*WORK INSTRUCTIONS*. If a line in the entries below contains "resize", copy it.

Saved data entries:

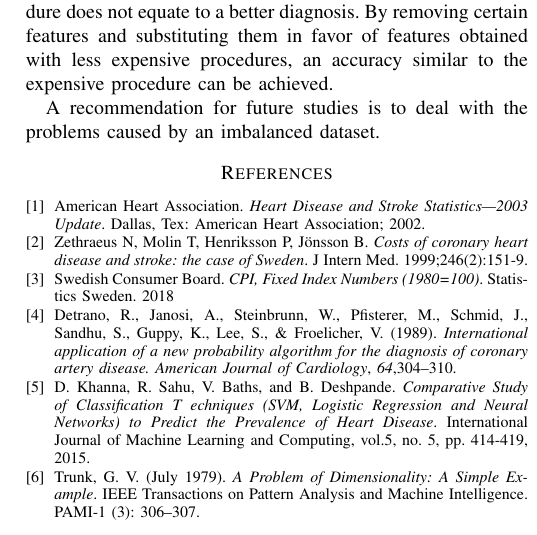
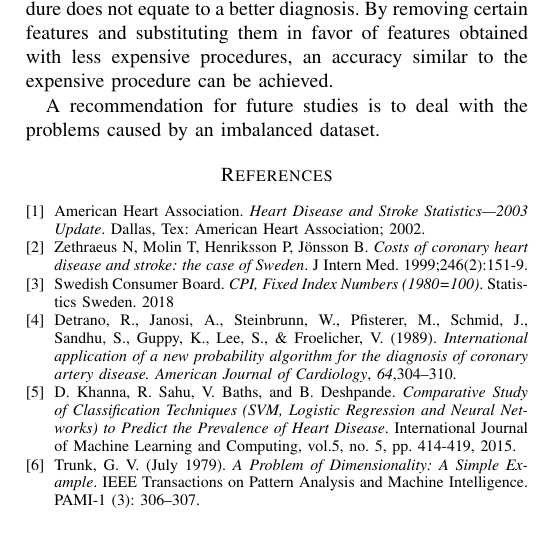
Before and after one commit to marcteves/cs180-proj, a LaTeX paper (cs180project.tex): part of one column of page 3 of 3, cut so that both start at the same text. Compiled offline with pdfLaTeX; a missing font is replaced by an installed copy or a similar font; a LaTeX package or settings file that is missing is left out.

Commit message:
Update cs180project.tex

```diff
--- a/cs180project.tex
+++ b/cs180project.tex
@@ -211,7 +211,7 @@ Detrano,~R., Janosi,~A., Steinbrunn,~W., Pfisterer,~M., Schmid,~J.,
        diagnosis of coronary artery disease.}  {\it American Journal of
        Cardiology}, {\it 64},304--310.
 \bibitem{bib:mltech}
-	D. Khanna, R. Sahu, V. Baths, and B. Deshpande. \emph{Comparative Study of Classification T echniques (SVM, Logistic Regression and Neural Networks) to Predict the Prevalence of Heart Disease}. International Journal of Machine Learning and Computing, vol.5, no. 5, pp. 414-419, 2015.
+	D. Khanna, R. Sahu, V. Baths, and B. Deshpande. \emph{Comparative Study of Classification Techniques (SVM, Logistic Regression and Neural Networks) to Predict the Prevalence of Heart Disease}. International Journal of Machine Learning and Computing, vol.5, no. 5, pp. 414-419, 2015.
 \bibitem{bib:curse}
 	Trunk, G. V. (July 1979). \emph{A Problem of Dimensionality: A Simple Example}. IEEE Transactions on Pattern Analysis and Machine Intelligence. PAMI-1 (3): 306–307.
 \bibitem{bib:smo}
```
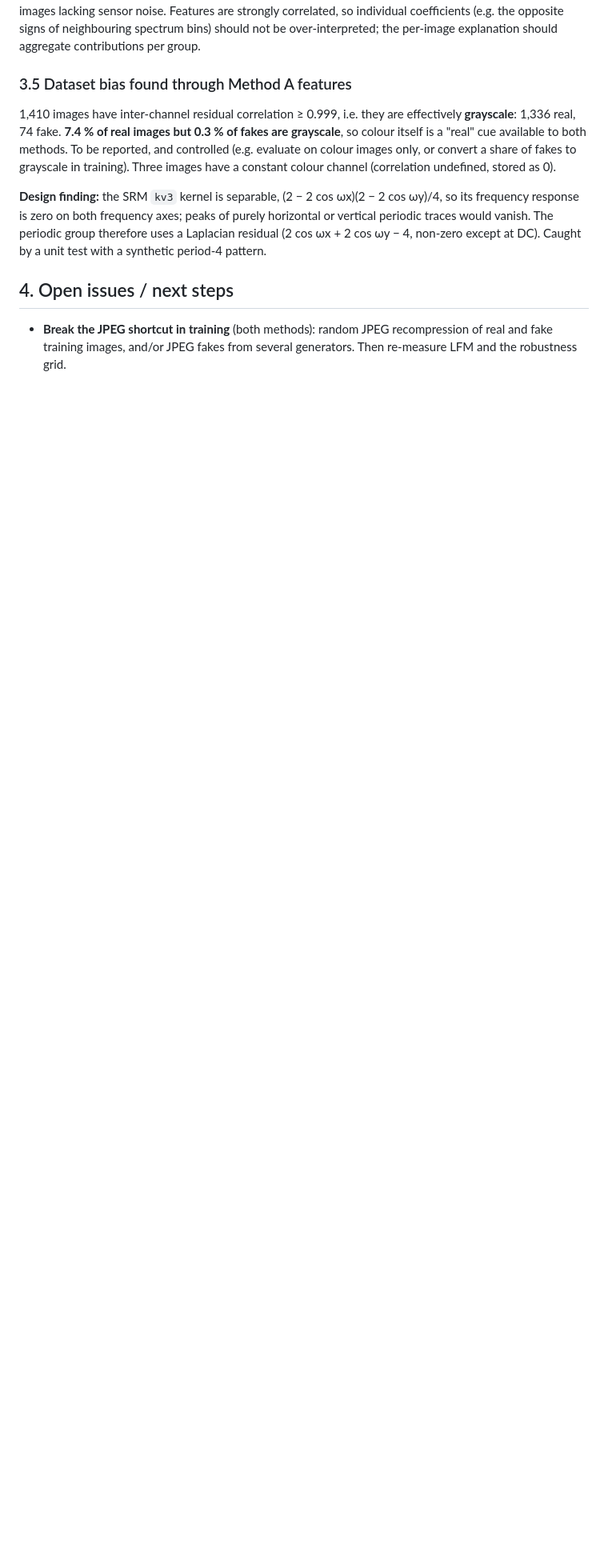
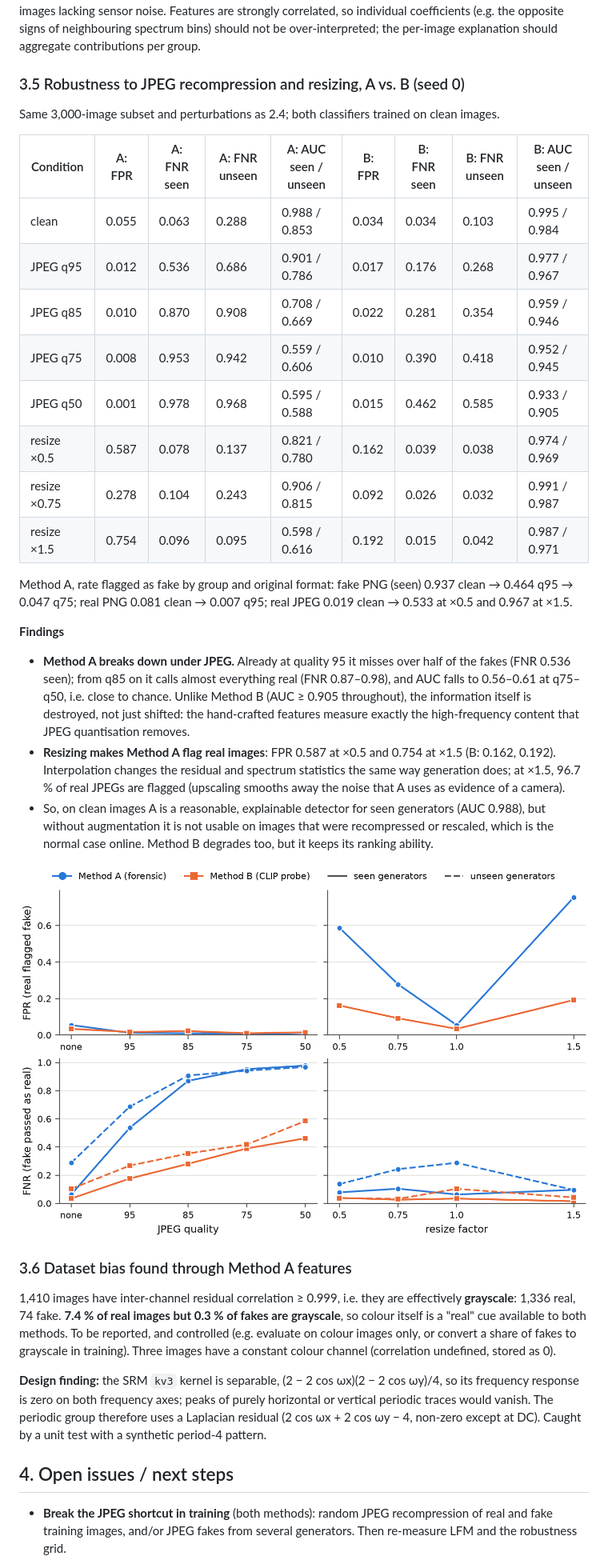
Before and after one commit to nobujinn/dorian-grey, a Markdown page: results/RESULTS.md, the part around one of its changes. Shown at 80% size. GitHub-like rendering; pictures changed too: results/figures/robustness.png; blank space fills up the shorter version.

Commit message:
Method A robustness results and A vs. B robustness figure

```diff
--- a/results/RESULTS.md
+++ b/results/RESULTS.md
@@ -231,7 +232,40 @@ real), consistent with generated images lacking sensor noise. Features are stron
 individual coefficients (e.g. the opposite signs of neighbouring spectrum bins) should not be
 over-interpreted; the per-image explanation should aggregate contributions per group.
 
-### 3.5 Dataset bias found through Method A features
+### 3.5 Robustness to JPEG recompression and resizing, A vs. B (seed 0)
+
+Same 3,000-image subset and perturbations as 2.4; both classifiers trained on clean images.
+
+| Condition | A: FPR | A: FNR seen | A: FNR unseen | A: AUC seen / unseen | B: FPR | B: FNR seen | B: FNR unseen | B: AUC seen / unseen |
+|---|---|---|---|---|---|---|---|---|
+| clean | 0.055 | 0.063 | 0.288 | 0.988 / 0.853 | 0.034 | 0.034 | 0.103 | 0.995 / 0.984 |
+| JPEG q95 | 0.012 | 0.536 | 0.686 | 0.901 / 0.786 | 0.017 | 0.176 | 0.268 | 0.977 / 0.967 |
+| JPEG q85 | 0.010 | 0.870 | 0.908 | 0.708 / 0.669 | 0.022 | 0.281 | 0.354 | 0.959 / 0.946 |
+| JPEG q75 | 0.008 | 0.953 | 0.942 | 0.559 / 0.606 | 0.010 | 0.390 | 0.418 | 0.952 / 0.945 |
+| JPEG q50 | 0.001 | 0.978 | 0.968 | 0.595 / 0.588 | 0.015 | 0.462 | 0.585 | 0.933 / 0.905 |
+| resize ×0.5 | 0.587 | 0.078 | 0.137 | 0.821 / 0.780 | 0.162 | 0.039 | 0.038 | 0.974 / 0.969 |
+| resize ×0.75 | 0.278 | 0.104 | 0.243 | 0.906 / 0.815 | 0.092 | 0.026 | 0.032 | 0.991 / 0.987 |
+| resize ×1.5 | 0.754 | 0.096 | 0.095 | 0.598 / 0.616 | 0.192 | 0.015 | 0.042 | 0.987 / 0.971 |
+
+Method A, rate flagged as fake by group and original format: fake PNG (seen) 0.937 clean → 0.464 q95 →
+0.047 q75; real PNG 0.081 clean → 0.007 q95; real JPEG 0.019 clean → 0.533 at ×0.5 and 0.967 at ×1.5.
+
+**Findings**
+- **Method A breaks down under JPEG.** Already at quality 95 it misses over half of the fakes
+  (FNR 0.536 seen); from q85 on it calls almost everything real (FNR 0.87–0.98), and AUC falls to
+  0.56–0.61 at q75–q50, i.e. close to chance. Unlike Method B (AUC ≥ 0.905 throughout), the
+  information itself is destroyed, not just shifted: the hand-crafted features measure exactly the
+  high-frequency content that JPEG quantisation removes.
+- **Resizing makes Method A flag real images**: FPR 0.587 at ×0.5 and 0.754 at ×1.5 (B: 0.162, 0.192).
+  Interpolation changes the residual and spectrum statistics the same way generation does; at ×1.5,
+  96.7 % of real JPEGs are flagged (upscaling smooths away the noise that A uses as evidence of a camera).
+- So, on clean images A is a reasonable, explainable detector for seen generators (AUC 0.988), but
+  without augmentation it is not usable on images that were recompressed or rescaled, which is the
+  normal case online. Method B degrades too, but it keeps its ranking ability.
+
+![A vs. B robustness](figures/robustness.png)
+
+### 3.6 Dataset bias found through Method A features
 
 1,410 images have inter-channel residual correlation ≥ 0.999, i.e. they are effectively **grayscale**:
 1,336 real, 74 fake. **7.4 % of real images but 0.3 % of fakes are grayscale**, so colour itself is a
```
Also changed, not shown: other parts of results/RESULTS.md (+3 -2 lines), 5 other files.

*WRITTEN RESPONSE*.
+| resize ×0.5 | 0.587 | 0.078 | 0.137 | 0.821 / 0.780 | 0.162 | 0.039 | 0.038 | 0.974 / 0.969 |
+| resize ×0.75 | 0.278 | 0.104 | 0.243 | 0.906 / 0.815 | 0.092 | 0.026 | 0.032 | 0.991 / 0.987 |
+| resize ×1.5 | 0.754 | 0.096 | 0.095 | 0.598 / 0.616 | 0.192 | 0.015 | 0.042 | 0.987 / 0.971 |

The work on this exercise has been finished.